Some news out there tell you that “when in Spain, the problem begins” with bicycles but I found it was not so in all cases. You can see on the RENFE website (translated to English here) that bicycles are allowed in certain scenarios (as checked on September 2013).
Folded or disassembled
On middle distance conventional, regional and commuter trains, bicycle are accepted without a case.
On AVE, Long Distance and Avant (AVA) trains, folding or disassembled bicycles are considered hand luggage and can be brought onboard if the following criteria is met:
- contained in a case of 120 x 90 x 40 cm in a disassembled or folded state
- pedals and handlebars be removed and turned 90˚ to fit in the dimensions above
In trains that have sleeping accommodation, and bunk beds:
- only a maximum two bicycles may be on board each train car compartment
- a free bicycle reservation is made (by obtaining a ticket)
Unfolded or fully assembled bicycles
Limited to a train that has a compartment for bicycle and only Media Services Distance Conventional, Regional with the following conditions:

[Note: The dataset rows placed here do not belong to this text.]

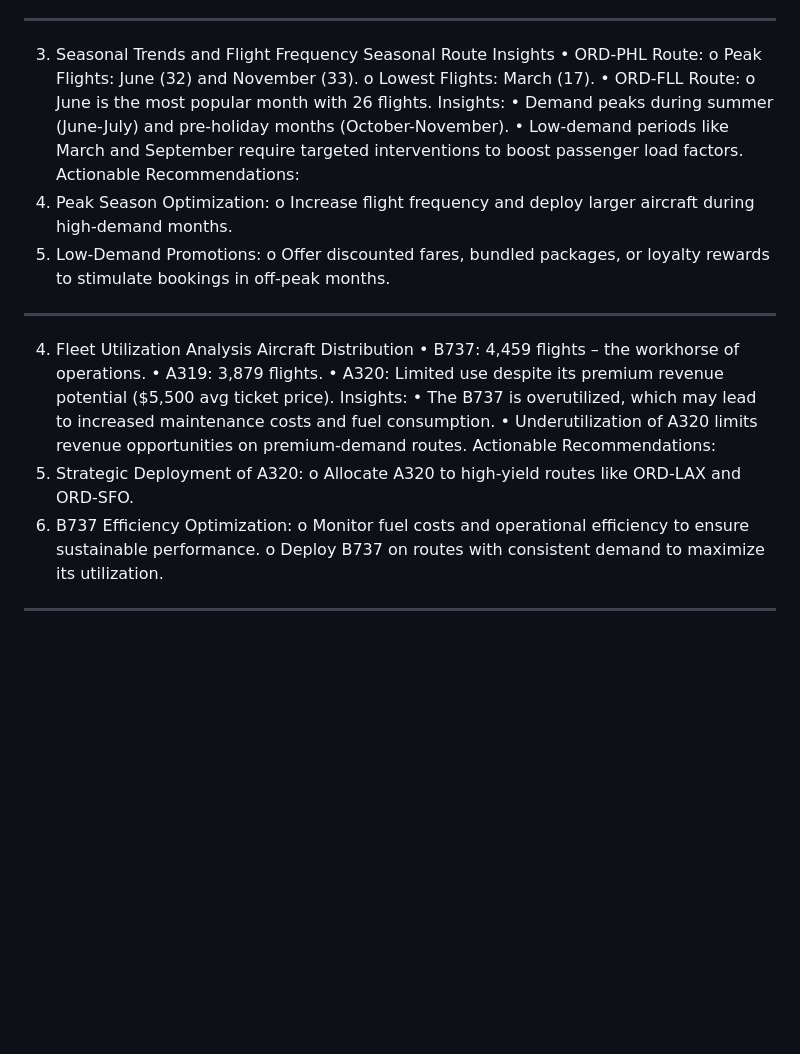
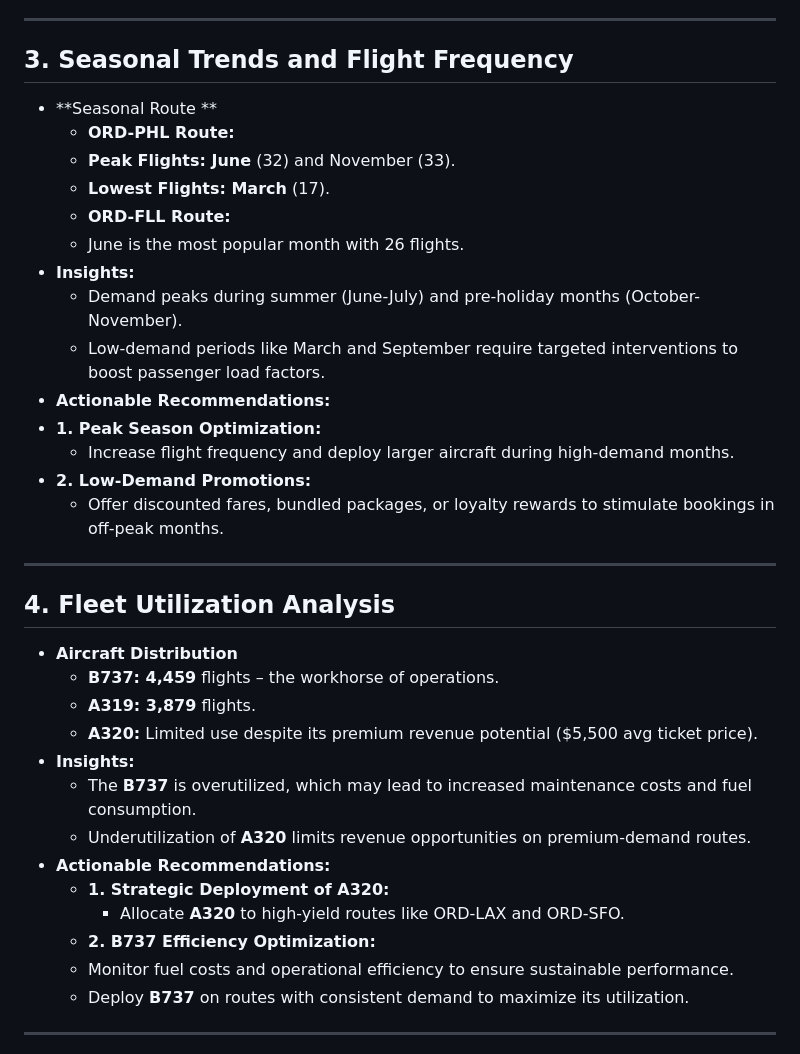
Before and after one commit to OgbonnahA6/RedoxAirExcelProject, a Markdown page: README.md, the part around the change. Drawn GitHub-style; blank space fills up the shorter version.

```diff
--- a/README.md
+++ b/README.md
@@ -42,36 +42,36 @@ These routes collectively contribute over **25%** of the airline’s total reven
   - Evaluate passenger demand and operational costs on ORD-CLT, ORD-DTW, and ORD-MSP.
   - Introduce dynamic pricing strategies and marketing campaigns to improve load factors and yield.
 ________________________________________
-3. Seasonal Trends and Flight Frequency
-Seasonal Route Insights
-•	ORD-PHL Route:
-o	Peak Flights: June (32) and November (33).
-o	Lowest Flights: March (17).
-•	ORD-FLL Route:
-o	June is the most popular month with 26 flights.
-Insights:
-•	Demand peaks during summer (June-July) and pre-holiday months (October-November).
-•	Low-demand periods like March and September require targeted interventions to boost passenger load factors.
-Actionable Recommendations:
-1.	Peak Season Optimization:
-o	Increase flight frequency and deploy larger aircraft during high-demand months.
-2.	Low-Demand Promotions:
-o	Offer discounted fares, bundled packages, or loyalty rewards to stimulate bookings in off-peak months.
+## 3. Seasonal Trends and Flight Frequency
+- **Seasonal Route **
+  - **ORD-PHL Route:**
+  - **Peak Flights: June** (32) and November (33).
+  - **Lowest Flights: March** (17).
+  - **ORD-FLL Route:**
+  - June is the most popular month with 26 flights.
+- **Insights:**
+  - Demand peaks during summer (June-July) and pre-holiday months (October-November).
+  - Low-demand periods like March and September require targeted interventions to boost passenger load factors.
+- **Actionable Recommendations:**
+- **1.	Peak Season Optimization:**
+  - Increase flight frequency and deploy larger aircraft during high-demand months.
+- **2.	Low-Demand Promotions:**
+  - Offer discounted fares, bundled packages, or loyalty rewards to stimulate bookings in off-peak months.
 ________________________________________
-4. Fleet Utilization Analysis
-Aircraft Distribution
-•	B737: 4,459 flights – the workhorse of operations.
-•	A319: 3,879 flights.
-•	A320: Limited use despite its premium revenue potential ($5,500 avg ticket price).
-Insights:
-•	The B737 is overutilized, which may lead to increased maintenance costs and fuel consumption.
-•	Underutilization of A320 limits revenue opportunities on premium-demand routes.
-Actionable Recommendations:
-1.	Strategic Deployment of A320:
-o	Allocate A320 to high-yield routes like ORD-LAX and ORD-SFO.
-2.	B737 Efficiency Optimization:
-o	Monitor fuel costs and operational efficiency to ensure sustainable performance.
-o	Deploy B737 on routes with consistent demand to maximize its utilization.
+## 4. Fleet Utilization Analysis
+- **Aircraft Distribution**
+  - **B737: 4,459** flights – the workhorse of operations.
+  - **A319: 3,879** flights.
+  - **A320:** Limited use despite its premium revenue potential ($5,500 avg ticket price).
+- **Insights:**
+  - The **B737** is overutilized, which may lead to increased maintenance costs and fuel consumption.
+  - Underutilization of **A320** limits revenue opportunities on premium-demand routes.
+- **Actionable Recommendations:**
+  - **1.	Strategic Deployment of A320:**
+    - Allocate **A320** to high-yield routes like ORD-LAX and ORD-SFO.
+  - **2.	B737 Efficiency Optimization:**
+  - Monitor fuel costs and operational efficiency to ensure sustainable performance.
+  - Deploy **B737** on routes with consistent demand to maximize its utilization.
 ________________________________________
 5. Route-Specific Insights
 ORD-LAX Route Analysis
```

For trains that do not require seat reservation:
- A limit of bicycles per train may apply.
- If there is no set limit, the only limitation is that it involves inconvenience to the other passengers.
- In Middle Distance Conventional the price of bicycle transportation is 3 euros for journeys over 100 kilometers. For travel less than 100 kilometres on these trains transportation cost is 0 €.
For trains that require a reservation:
- Limit the number of bicycles per train. Only be permitted in those trains that have a space or area to transport bicycles, and are therefore limited to a number of bicycles per train.
- The price for bicycle transportation is 3 euros for journeys over 100 kilometers.
Bonus news for bicycles with small wheels: the length of the bicycle is shorter! As pictured with my Bike Friday Silks, our wheels are 20″ compared to a bicycle with 26″ wheels. This means that our bikes are a foot shorter than other 26″ wheeled bicycles and was not inconveniencing other passengers trying to get through the centre path between the seats of the car.
We took our bicycles from Port Bou, Spain on the Catalanya (Catalonia) Regional Train to Barcelona, Spain. The conductor on our train did not say anything to us regarding the bicycles and checked our EURail pass as usual. We passed through the train stations unhindered, both in Port Bou and Barcelona.
Pro tip: use your bicycle lock to tether it to a rail so it does not fall over, or on other people. You can see it on our picture attached to this post that we use our bike cable to tie our seat to a hand rail. Nothing gets bicycles banned on trains faster than hurting other people. There was another local Spaniard who took his Rockrider Mountain Bike on the train as well, and he was not questions it – except that he left it unattended, unsecured (was standing up with a kickstand) so it fell on another woman passenger and hurt her during the train ride.